### AIM OF THE EXERCISE
Each line of the records below that holds "mean" should be returned.

### Data excerpts
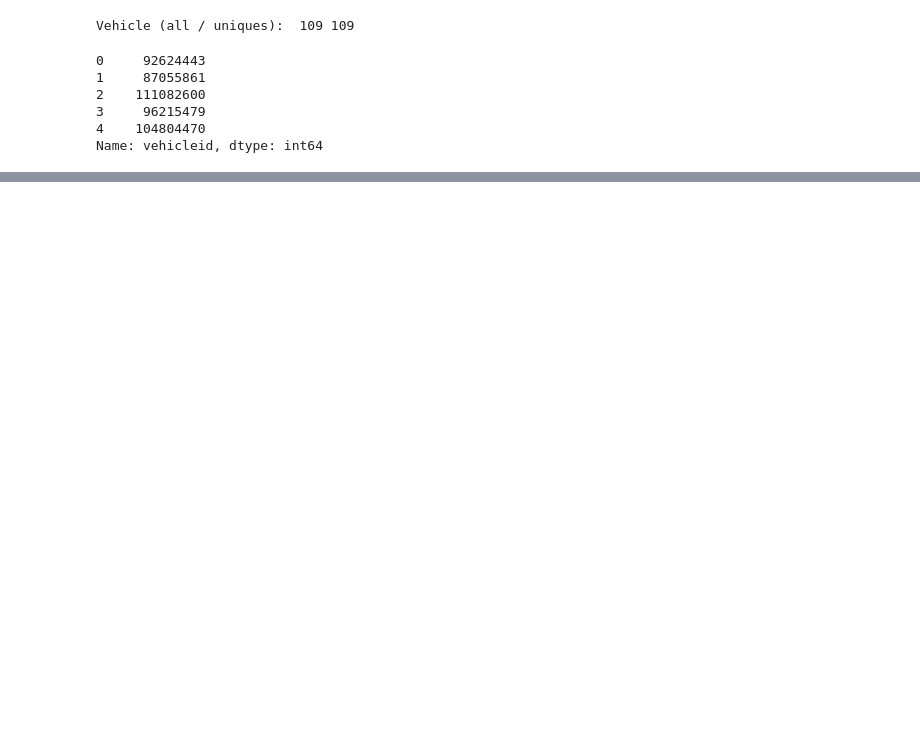
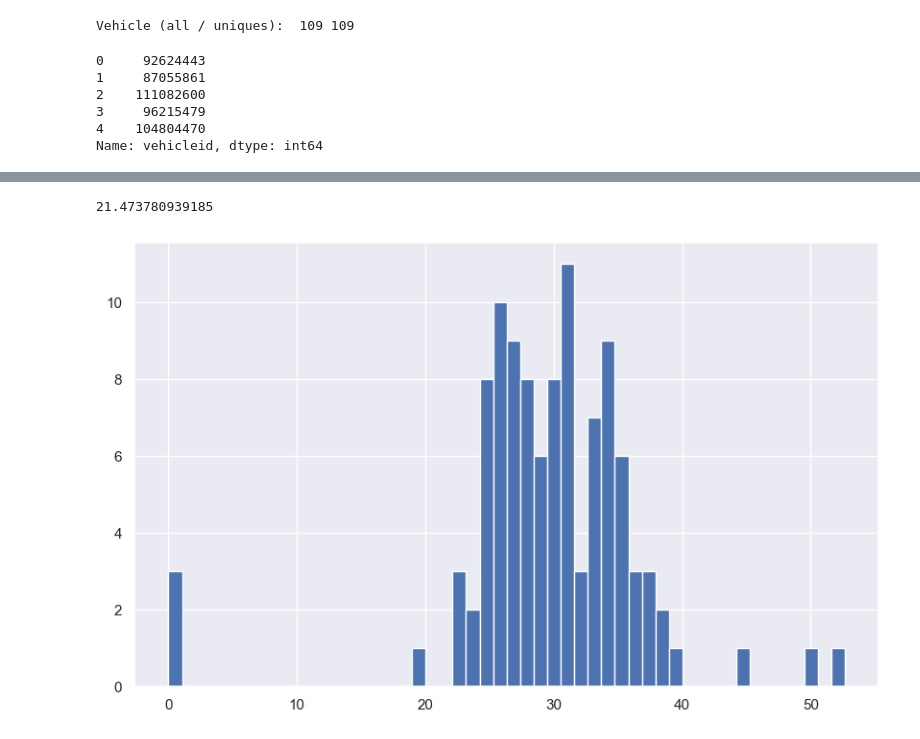
Before and after one commit to niclom12/hackathon, a Jupyter notebook: dataAnalysis/dataAnalysis.ipynb, the cells around one changed output, grey strips where cells are left out. Drawn from its saved outputs; the diff is of its cells as text; code cells hidden in the pictures; blank space fills up the shorter version.

```diff
--- a/dataAnalysis/dataAnalysis.ipynb
+++ b/dataAnalysis/dataAnalysis.ipynb
@@ -143,0 +203,6 @@ No file for : 257728155.csv
+# %%
+plt.hist(data_claims['avg_speed_nonzero'], bins=50)
+print(data_claims.avg_speed.mean())
+# %% [output]
+21.473780939185
+[figure, added]
```
Also changed, not shown: parts of 13 cells of this notebook.
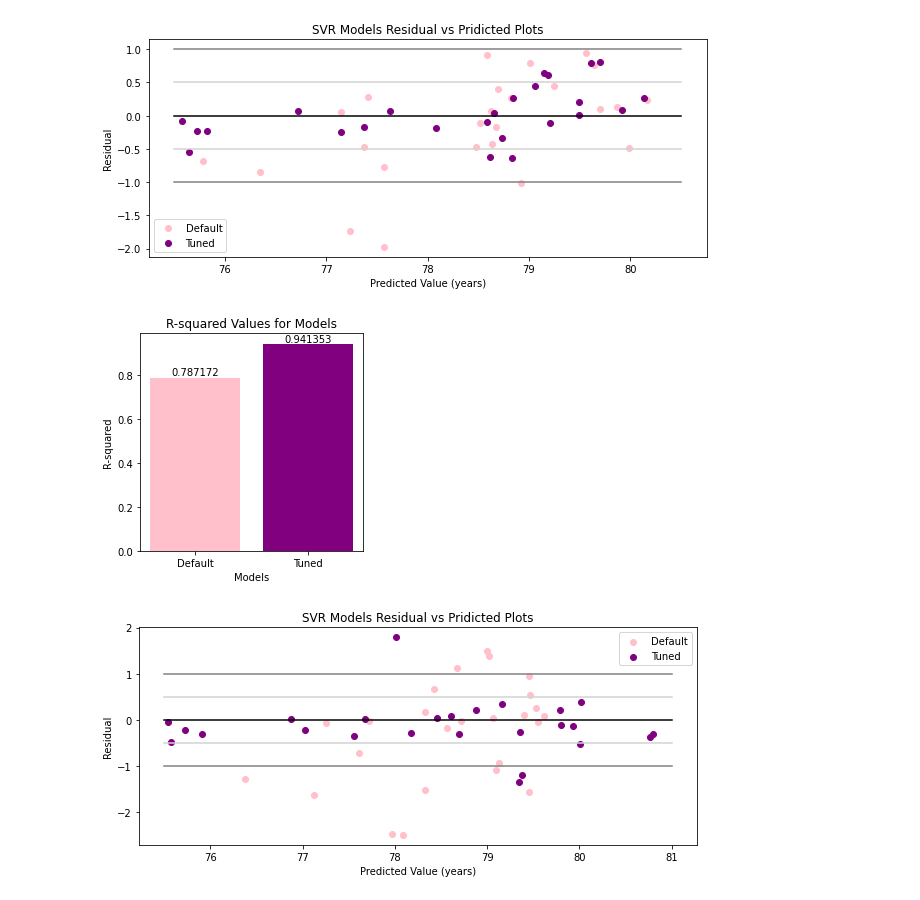
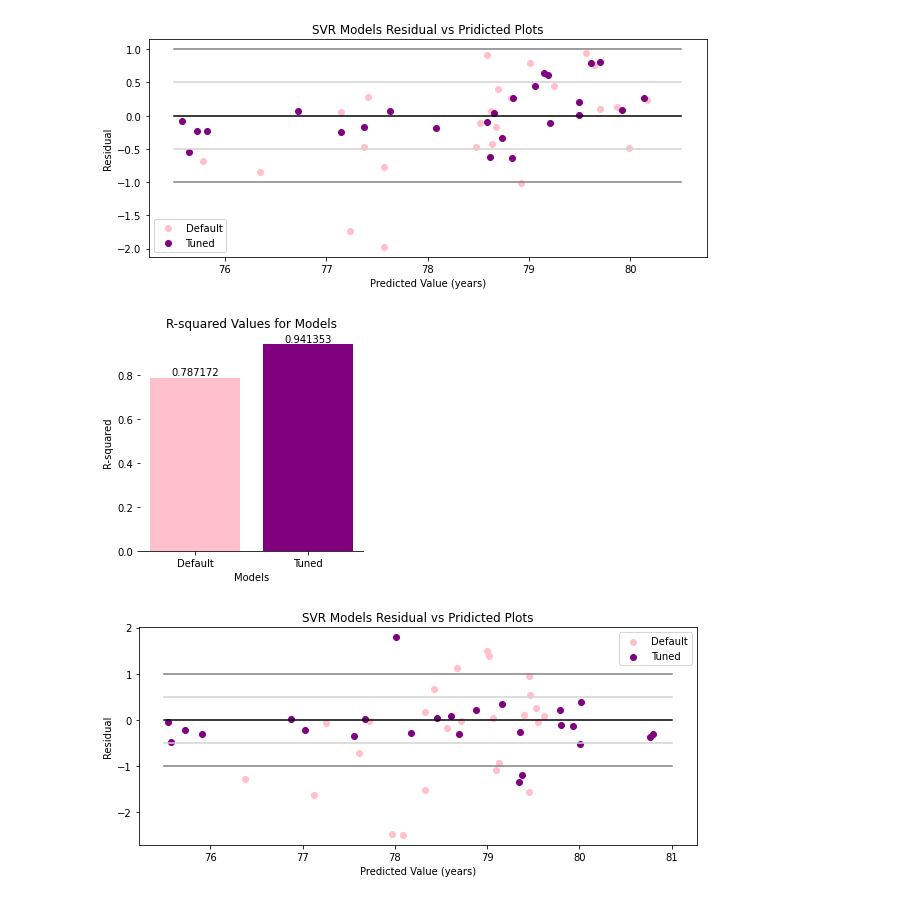
Before and after one commit to OnionYams/Dev10-Capstone, a Jupyter notebook: code/TR2_EB Model.ipynb, the cells around one changed output. Saved outputs shown, nothing was run; the diff lists cells and outputs as text; code cells hidden in the pictures.

```diff
--- a/code/TR2_EB Model.ipynb
+++ b/code/TR2_EB Model.ipynb
@@ -256,19 +262,23 @@ plt.show()
 # %%
 from sklearn.metrics import r2_score
 SVR_R_squared = r2_score(y1_test,svr_predictions)
 SVR_tuned_R_squared=r2_score(y1_test,svr_tuned_predictions)
 fig = plt.figure(facecolor="white",figsize=(4, 4))
 ax = fig.gca()
 bar_1=ax.bar(["Default"],SVR_R_squared,color=['pink'])
 bar_2=ax.bar(["Tuned"],SVR_tuned_R_squared,color=['purple'])
 ax.bar_label(bar_1)
 ax.bar_label(bar_2)
+ax.spines["top"].set_visible(False)
+ax.spines["right"].set_visible(False)
+ax.spines["left"].set_visible(False)
+# ax.spines["bottom"].set_visible(False)
 plt.xlabel("Models")
 plt.ylabel("R-squared")
 plt.title("R-squared Values for Models")
 plt.show()
 # %% [output]
-[figure, old version]
+[figure, new version]
 # %%
 fig = plt.figure(facecolor="white",figsize=(10, 4))
 ax = fig.gca()
```
Also changed, not shown: parts of 7 cells of this notebook.
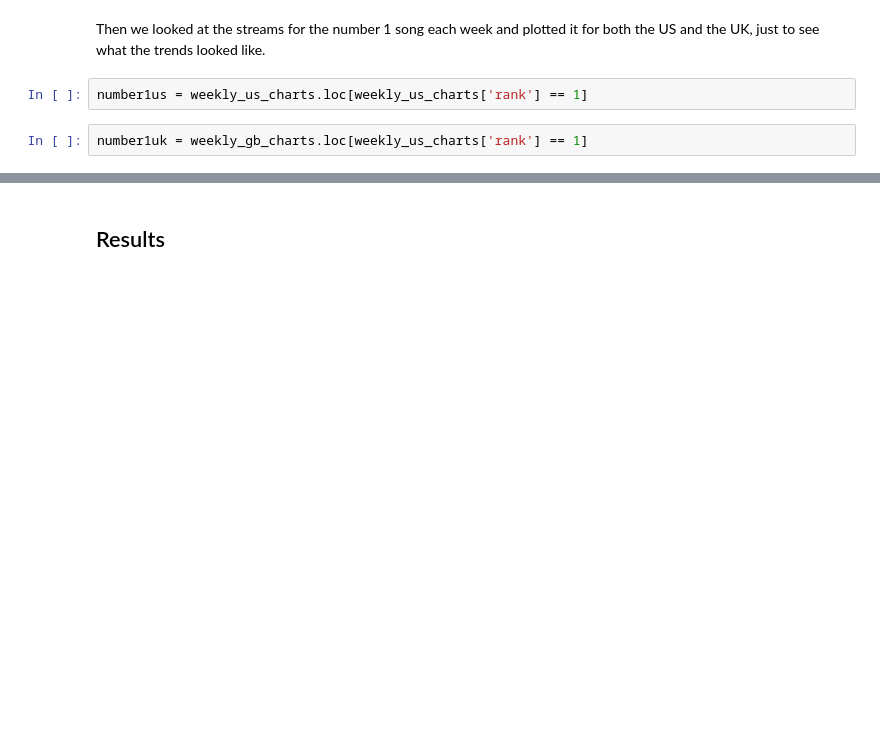
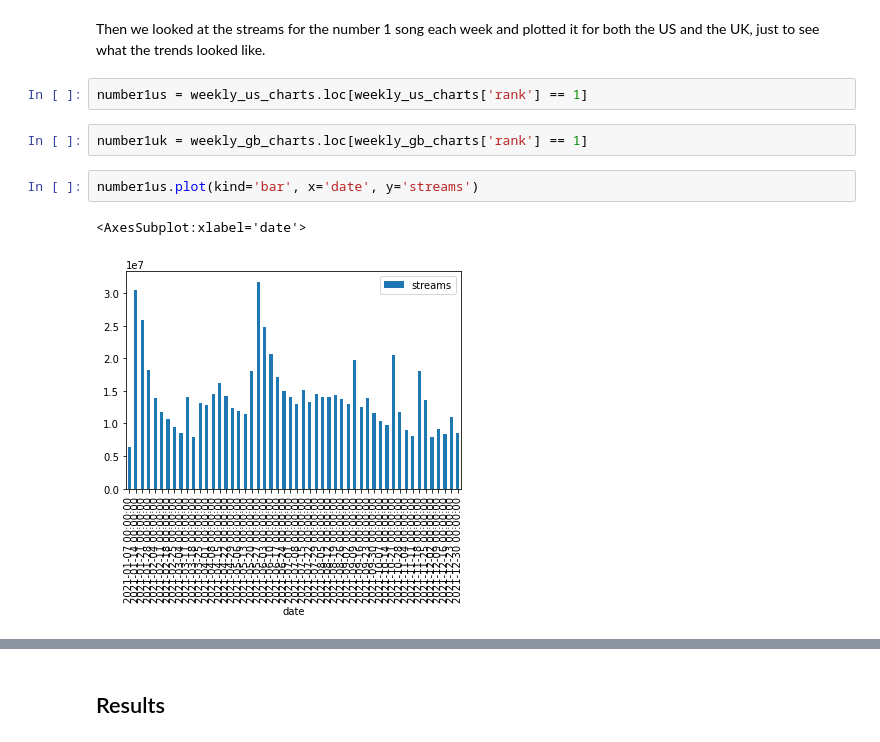
Before and after one commit to spurthirallapalli/DH140-FinalProject, a Jupyter notebook: FinalProject/FinalProject.ipynb, the cells around one changed output, grey strips where cells are left out. Saved outputs shown, nothing was run; the diff lists cells and outputs as text; blank space fills up the shorter version.

```diff
--- a/FinalProject/FinalProject.ipynb
+++ b/FinalProject/FinalProject.ipynb
@@ -287,4 +287,9 @@ Then we looked at the streams for the number 1 song each week and plotted it for
 # %%
 number1us = weekly_us_charts.loc[weekly_us_charts['rank'] == 1]
 # %%
-number1uk = weekly_gb_charts.loc[weekly_us_charts['rank'] == 1]
+number1uk = weekly_gb_charts.loc[weekly_gb_charts['rank'] == 1]
+# %%
+number1us.plot(kind='bar', x='date', y='streams')
+# %% [output]
+<AxesSubplot:xlabel='date'>
+[figure, added]
```
Also changed, not shown: parts of 1 cell of this notebook.
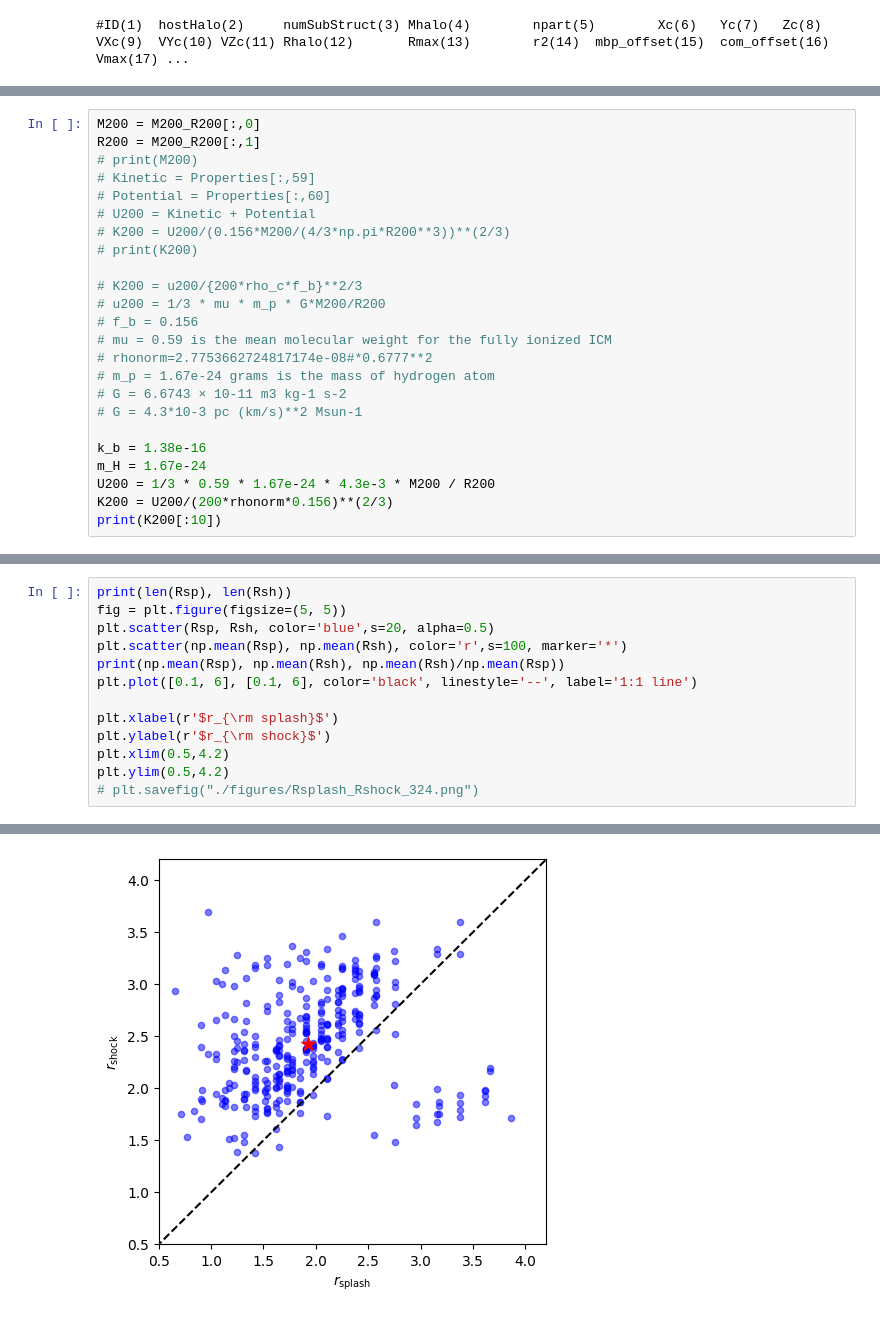
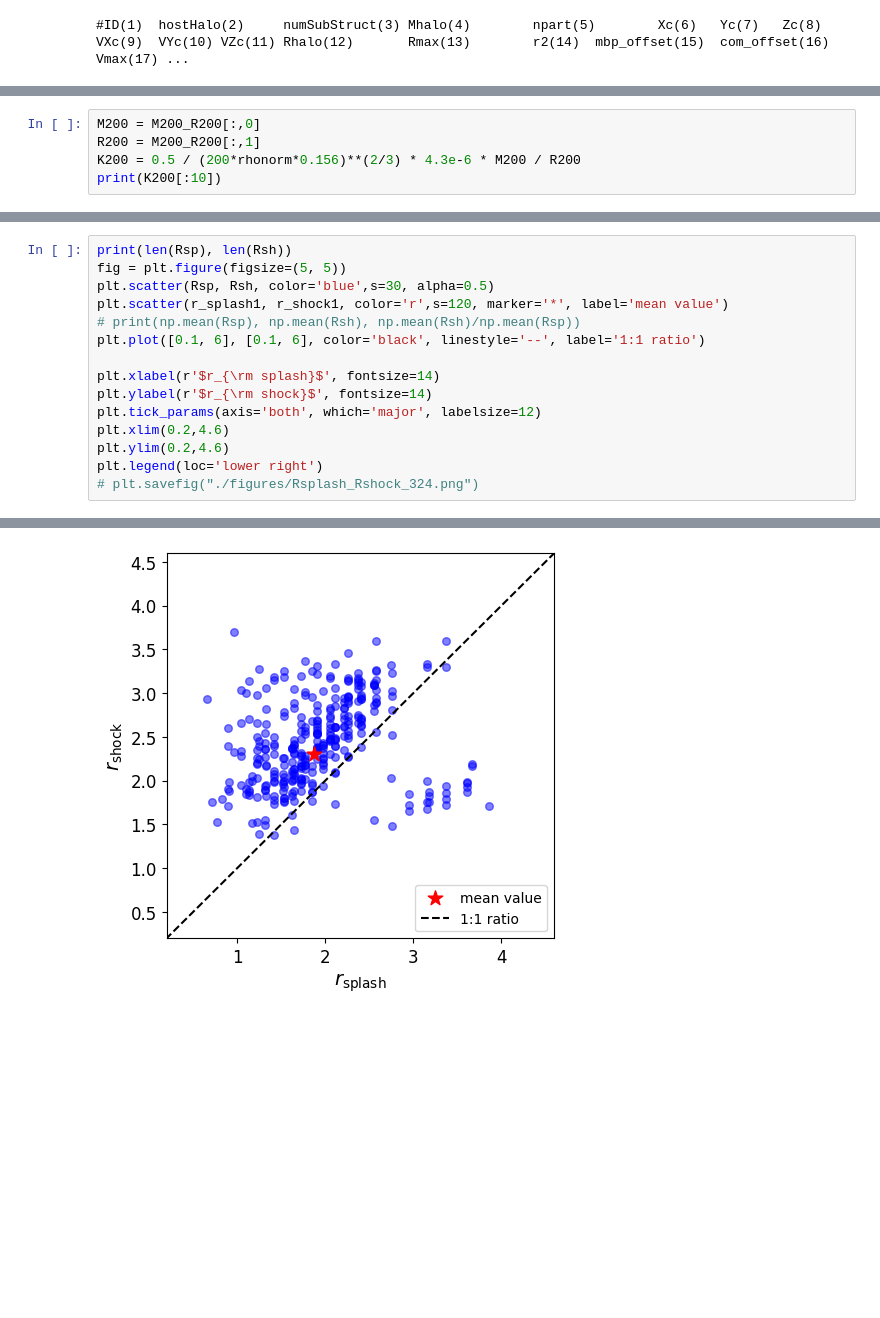
Before and after one commit to ZhangMing-1995/AnalysisTools, a Jupyter notebook: Shock_Radius/TheThreeHundred_plot.ipynb, the cells around one changed output, grey strips where cells are left out. Saved outputs shown, nothing was run; the diff lists cells and outputs as text; blank space fills up the shorter version.

```diff
--- a/Shock_Radius/TheThreeHundred_plot.ipynb
+++ b/Shock_Radius/TheThreeHundred_plot.ipynb
@@ -105,25 +134,6 @@ ax2.set_ylim(-6.8,3)
 # %%
 M200 = M200_R200[:,0]
 R200 = M200_R200[:,1]
-# print(M200)
-# Kinetic = Properties[:,59]
-# Potential = Properties[:,60]
-# U200 = Kinetic + Potential
-# K200 = U200/(0.156*M200/(4/3*np.pi*R200**3))**(2/3)
-# print(K200)
-
-# K200 = u200/{200*rho_c*f_b}**2/3
-# u200 = 1/3 * mu * m_p * G*M200/R200
-# f_b = 0.156
-# mu = 0.59 is the mean molecular weight for the fully ionized ICM
-# rhonorm=2.7753662724817174e-08#*0.6777**2
-# m_p = 1.67e-24 grams is the mass of hydrogen atom
-# G = 6.6743 × 10-11 m3 kg-1 s-2
-# G = 4.3*10-3 pc (km/s)**2 Msun-1
-
-k_b = 1.38e-16
-m_H = 1.67e-24
-U200 = 1/3 * 0.59 * 1.67e-24 * 4.3e-3 * M200 / R200
-K200 = U200/(200*rhonorm*0.156)**(2/3)
+K200 = 0.5 / (200*rhonorm*0.156)**(2/3) * 4.3e-6 * M200 / R200
 print(K200[:10])
 # %% [output]
@@ -221,15 +253,17 @@ ax2.set_ylim(-6,3.5)
 # %%
 print(len(Rsp), len(Rsh))
 fig = plt.figure(figsize=(5, 5))
-plt.scatter(Rsp, Rsh, color='blue',s=20, alpha=0.5)
-plt.scatter(np.mean(Rsp), np.mean(Rsh), color='r',s=100, marker='*')
-print(np.mean(Rsp), np.mean(Rsh), np.mean(Rsh)/np.mean(Rsp))
-plt.plot([0.1, 6], [0.1, 6], color='black', linestyle='--', label='1:1 line')
+plt.scatter(Rsp, Rsh, color='blue',s=30, alpha=0.5)
+plt.scatter(r_splash1, r_shock1, color='r',s=120, marker='*', label='mean value')
+# print(np.mean(Rsp), np.mean(Rsh), np.mean(Rsh)/np.mean(Rsp))
+plt.plot([0.1, 6], [0.1, 6], color='black', linestyle='--', label='1:1 ratio')
 
-plt.xlabel(r'$r_{\rm splash}$')
-plt.ylabel(r'$r_{\rm shock}$')
-plt.xlim(0.5,4.2)
-plt.ylim(0.5,4.2)
+plt.xlabel(r'$r_{\rm splash}$', fontsize=14)
+plt.ylabel(r'$r_{\rm shock}$', fontsize=14)
+plt.tick_params(axis='both', which='major', labelsize=12)
+plt.xlim(0.2,4.6)
+plt.ylim(0.2,4.6)
+plt.legend(loc='lower right')
 # plt.savefig("./figures/Rsplash_Rshock_324.png")
 # %% [output]
 324 324
@@ -238,4 +271,4 @@ plt.ylim(0.5,4.2)
-[figure, old version]
+[figure, new version]
 # %%
 M200 = M200_R200[:,0]
 fig = plt.figure(figsize=(5, 5))
```
Also changed, not shown: parts of 14 cells of this notebook.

### THE COMPLETED TASK
+print(data_claims.avg_speed.mean())
-# mu = 0.59 is the mean molecular weight for the fully ionized ICM
-plt.scatter(np.mean(Rsp), np.mean(Rsh), color='r',s=100, marker='*')
-print(np.mean(Rsp), np.mean(Rsh), np.mean(Rsh)/np.mean(Rsp))
+plt.scatter(r_splash1, r_shock1, color='r',s=120, marker='*', label='mean value')
+# print(np.mean(Rsp), np.mean(Rsh), np.mean(Rsh)/np.mean(Rsp))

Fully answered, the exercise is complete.